Talk all you want about South Carolinas vaunted offense, the real interest in Saturday nights game at Williams-Brice Stadium was the performance of the Gamecocks defense.
No doubting it, much progress was made.
Missed assignments, soft play by linebackers and the secondary, poor tackling. It all contributed to a forgettable performance in the loss to Georgia, which rolled up 41 points, 536 yards and a major hurt on the defensive units pride.
Not so Saturday.
Granted, this was Vanderbilt, not Georgia. Vanderbilt has an all-star receiver in Jordan Matthews, but it has no Aaron Murray as a quarterback or Todd Gurley as a running back like Georgia.
No matter. What USC needed to find out is if it could line up properly, play assignments properly and properly take the fight to an opposing offense, no matter its firepower.
On most counts, that happened Saturday. It certainly happened enough to please Lorenzo Ward, USCs defensive coordinator.
Totally, Ward said when asked if he was encouraged by his units play.
Forget that Vanderbilt put 25 points on the scoreboard. One Vanderbilt touchdown scored on a 1-yard drive following a USC turnover. Another scored on a 19-yard drive following a turnover. A field goal came from 54 yards away to close out the first half. Vanderbilts longest drive included 10 plays and went 49 yards for a touchdown.
There were more important numbers than Vanderbilts scoring total. Consider this: USC limited the Commodores to 268 yards of offense. The Gamecocks defense forced its first two turnovers of the season. Vanderbilt was two of 12 on third-down conversions and managed 14 first downs.
Following the Georgia loss, USC coaches talked about needing to make changes, perhaps including personnel but also to include schemes. That is not what happened, according to Ward.
A lot of times when things go bad, when you have failure, sometimes you think you have to overhaul, Ward said. But really, its just slight adjustment.
Ward said, perhaps, he previously was asking too much of his younger players, particularly among the linebacker corps. So, he said, it was a matter of drawing a baseline and going back to nuts and bolts.
So, weve got to go back to one-on-one football and just keep it simple and do some of the things weve done around here for a long time, Ward said.

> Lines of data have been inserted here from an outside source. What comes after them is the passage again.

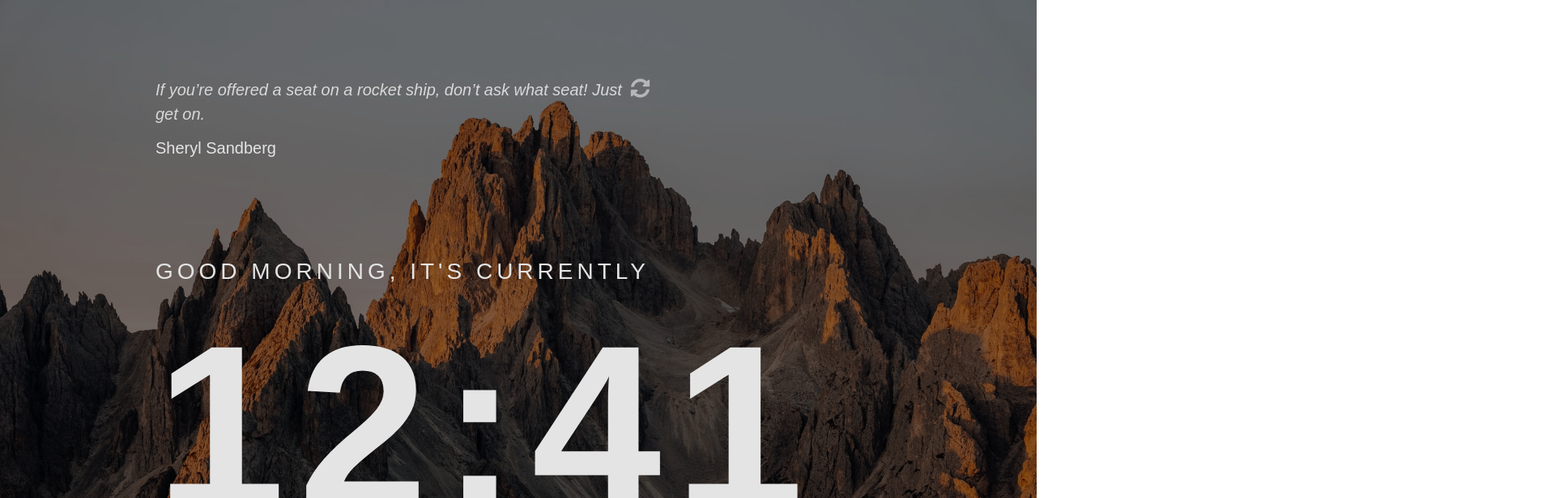
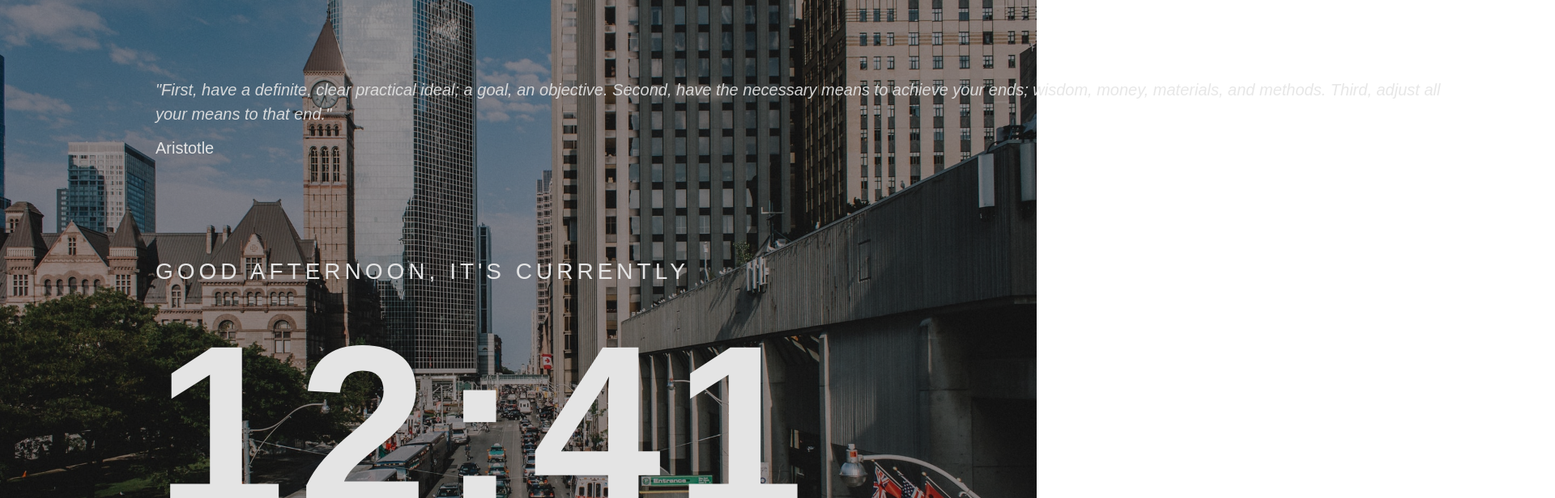
Before and after one commit to albertasaftei/Clock-APP, a plain HTML site: page index.html in a window 1280 px wide. Both pictures are taken after a click on the button 1158 px from the left and 110 px from the top of the page. Shown: the top 616 px of the page at 81% size, 1920 px wide, since content can reach past the window. Drawn offline with Linux system fonts and the light colour scheme; no server answers.

Commit message:
bg image change with hour change

```diff
--- a/quotes.json
+++ b/quotes.json
@@ -14,8 +14,6 @@
 {
        "quote":"You miss 100% of the shots you don’t take.","author":"Wayne Gretzky"},
 {
-       "quote":"I’ve missed more than 9000 shots in my career. I’ve lost almost 300 games. 26 times I’ve been trusted to take the game winning shot and missed. I’ve failed over and over and over again in my life. And that is why I succeed.","author":"Michael Jordan"},
-{
        "quote":"The most difficult thing is the decision to act, the rest is merely tenacity.","author":"Amelia Earhart"},
 {
        "quote":"Every strike brings me closer to the next home run.","author":"Babe Ruth"},
@@ -27,8 +25,6 @@
        "quote":"Life is what happens to you while you’re busy making other plans.","author":"John Lennon"},
 {
        "quote":"We become what we think about.","author":"Earl Nightingale"},
-{
-       "quote":"Twenty years from now you will be more disappointed by the things that you didn’t do than by the ones you did do, so throw off the bowlines, sail away from safe harbor, catch the trade winds in your sails.  Explore, Dream, Discover.","author":"Mark Twain"},
 {
        "quote":"Life is 10% what happens to me and 90% of how I react to it.","author":"Charles Swindoll"},
 {
--- a/script.js
+++ b/script.js
@@ -13,14 +13,14 @@ fetch("quotes.json").then(response => {
 }).then(data => {
     quotes = data
     let randomNumber = Math.floor((Math.random() * data.quotes.length))
-    let randomQuote = `"${data.quotes[randomNumber].quote} "`
+    let randomQuote = `"${data.quotes[randomNumber].quote}"`
     quote.innerText = randomQuote
     author.innerText = data.quotes[randomNumber].author
 });
 
 reloadBtn.addEventListener('click', () => {
     let randomNumber = Math.floor((Math.random() * quotes.quotes.length))
-    let randomQuote = quotes.quotes[randomNumber].quote
+    let randomQuote = `"${quotes.quotes[randomNumber].quote}"`
     quote.innerText = randomQuote
     author.innerText = quotes.quotes[randomNumber].author
 })
@@ -36,13 +36,15 @@ fetch(timezoneAPI).then((response) => {
 
 (function showDate() {
     const date = new Date();
-    if (date.getHours() > 12 && date.getHours() < 18) {
+    if (date.getHours() >= 6  && date.getHours() < 12) {
+        greetings.innerText = "Good morning, it's currently"
+        document.body.style.backgroundImage = "url(img/day.jpg)"
+    } else if (date.getHours() >= 12 && date.getHours() < 18) {
         greetings.innerText = "Good afternoon, it's currently"
-    } else if (date.getHours() >= 18) {
+        document.body.style.backgroundImage = "url(img/afternoon.jpg)"
+    } else if (date.getHours() >= 18 && date.getHours() < 0) {
         greetings.innerText = "Good evening, it's currently"
         document.body.style.backgroundImage = "url(img/night.jpg)"
-    } else {
-        greetings.innerText = "Good morning, it's currently"
     }
 
     let hours = date.getHours()
--- a/style.scss
+++ b/style.scss
@@ -11,9 +11,9 @@
 
 body {
     height: 100vh;
-    background-image: url(img/day.jpg);
     background-size: cover;
     position: relative;
+    background-repeat: no-repeat;
 
     &:before {
         content: "";
```
Also changed, not shown: img/afternoon.jpg (added), style.css, 1 other file.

That meant placing an emphasis on stopping opponents on third down and forcing turnovers. In its opening two games, opponents completed 13 of 33 third downs and USC was unable to force a turnover.
From the get-go, the defense looked as if it was in an angry mood after last weeks humiliation. On Vanderbilts third play from scrimmage, defensive end Chaz Sutton smothered quarterback Austyn Carta-Samuels for a 5-yard loss.
The tone was set.
Not until the second half did Vanderbilt seem to get into any kind of rhythm on offense. The Commodores ran 24 plays and moved the ball 94 yards in the first half. They managed four first downs.
If only USC could have bottled that first half.
After halftime, USC had trouble at times dealing with the Wildcat formation. And the secondary looked confused and out of sorts on Vanderbilts 19-yard touchdown pass from Carta-Samuels to Wesley Tate. It left several members of the USC secondary in finger-pointing mode.
Those instances were the exception on this night. For the most part, USCs defense looked solid. It registered eight tackles for loss. Sutton had the one sack and combined with Mason Harris on another. Jadeveon Clowney, Kelcy Quarles and Sharrod Golightly also had sacks.
Then, when Vanderbilt had a chance to pull within 3 points in the fourth quarter, cornerback Jimmy Legree secured the win with a nifty interception on a look-in pass from Carta-Samuels.
It all added up to a good baseline for the defense moving forward.